What remains unknown, however, is how close to that average the true distribution of primes stays — that is, whether there are parts of the number line where there are “too many” or “too few” primes according to those average formulas. The Riemann Hypothesis limits that possibility by establishing bounds on how far from average the distribution of prime numbers can stray. The hypothesis is equivalent to, and usually stated in terms of, whether or not the solutions to an equation based on a mathematical construct called the “Riemann zeta function” all lie along a particular line in the complex number plane. Indeed, the study of functions like the zeta function has become its own area of mathematical interest, making the Riemann Hypothesis and related problems all the more important.

The Millenial Prize Problem asks you to definitively prove or disprove the Riemann Hypothesis.

The Birch and Swinnerton-Dyer conjecture

Polynomial equations are some of the oldest and broadest fields of mathematical study. Remember Pythagoras?

In recent years, algebraists have particularly studied elliptic curves, which are defined by a particular type of diophantine equation. These curves have important applications in number theory and cryptography, and finding whole-number or rational solutions to them is a major area of study.

One of the most stunning mathematical developments of the last few decades was Andrew Wiles’ proof of the classic Fermat’s Last Theorem, stating that higher-power versions of Pythagorean triples don’t exist. Wiles’ proof of that theorem was a consequence of a broader development of the theory of elliptic curves.

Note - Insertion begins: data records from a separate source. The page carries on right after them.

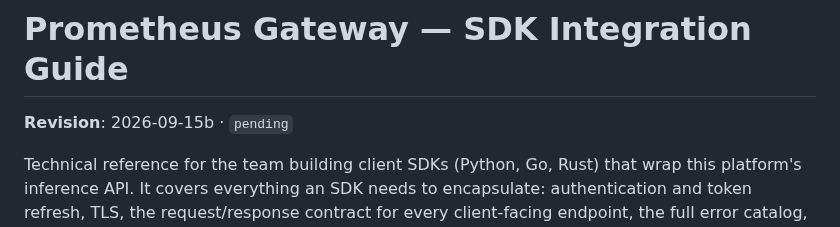
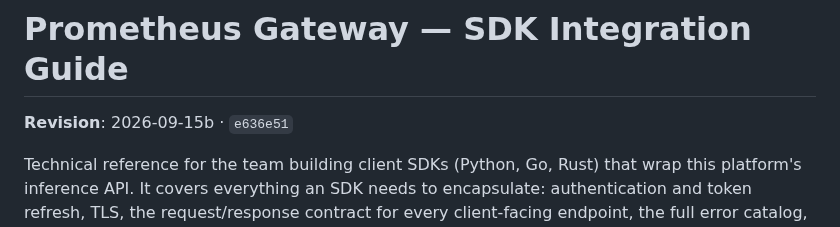
Before and after one commit to Root1V/prometheus-inference-platform, a Markdown page: docs/sdk-integration-guide.md, the part around the change. Drawn GitHub-style.

Commit message:
docs: stamp the SDK guide revision 2026-09-15b
Co-Authored-By: Claude Opus 5 <noreply@anthropic.com>

```diff
--- a/docs/sdk-integration-guide.md
+++ b/docs/sdk-integration-guide.md
@@ -1,6 +1,6 @@
 # Prometheus Gateway — SDK Integration Guide
 
-**Revision**: 2026-09-15b · `pending`
+**Revision**: 2026-09-15b · `e636e51`
 <!-- Consumers vendor this file and diff it. The date and commit above are what to quote
      when asking whether a copy is current; they change whenever this document does. -->
 
```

The Birch and Swinnerton-Dyer conjecture provides an extra set of analytical tools in understanding the solutions to equations defined by elliptic curves.

I’m sure they are speaking English, but I am no longer sure.

The Hodge conjecture

Algebraic geometry is the study of the higher-dimensional shapes that can be defined algebraically as the solution sets to algebraic equations.

As an extremely simple example, you may recall from high school algebra that the equation y = x2 results in a parabolic curve when the solutions to that equation are drawn out on a piece of graph paper. Algebraic geometry deals with the higher-dimensional analogues of that kind of curve when one considers systems of multiple equations, equations with more variables, and equations over the complex number plane, rather than the real numbers.

The 20th century saw a flourishing of sophisticated techniques to understand the curves, surfaces, and hyper-surfaces that are the subjects of algebraic geometry. The difficult-to-imagine shapes can be made more tractable through complicated computational tools.

The Hodge conjecture claims that certain types of geometric structures have a useful algebraic counterpart that can be used to better classify and study these shapes.

I don’t know about you, but I’m going to go and lie down in a dark room with a cloth over my eyes.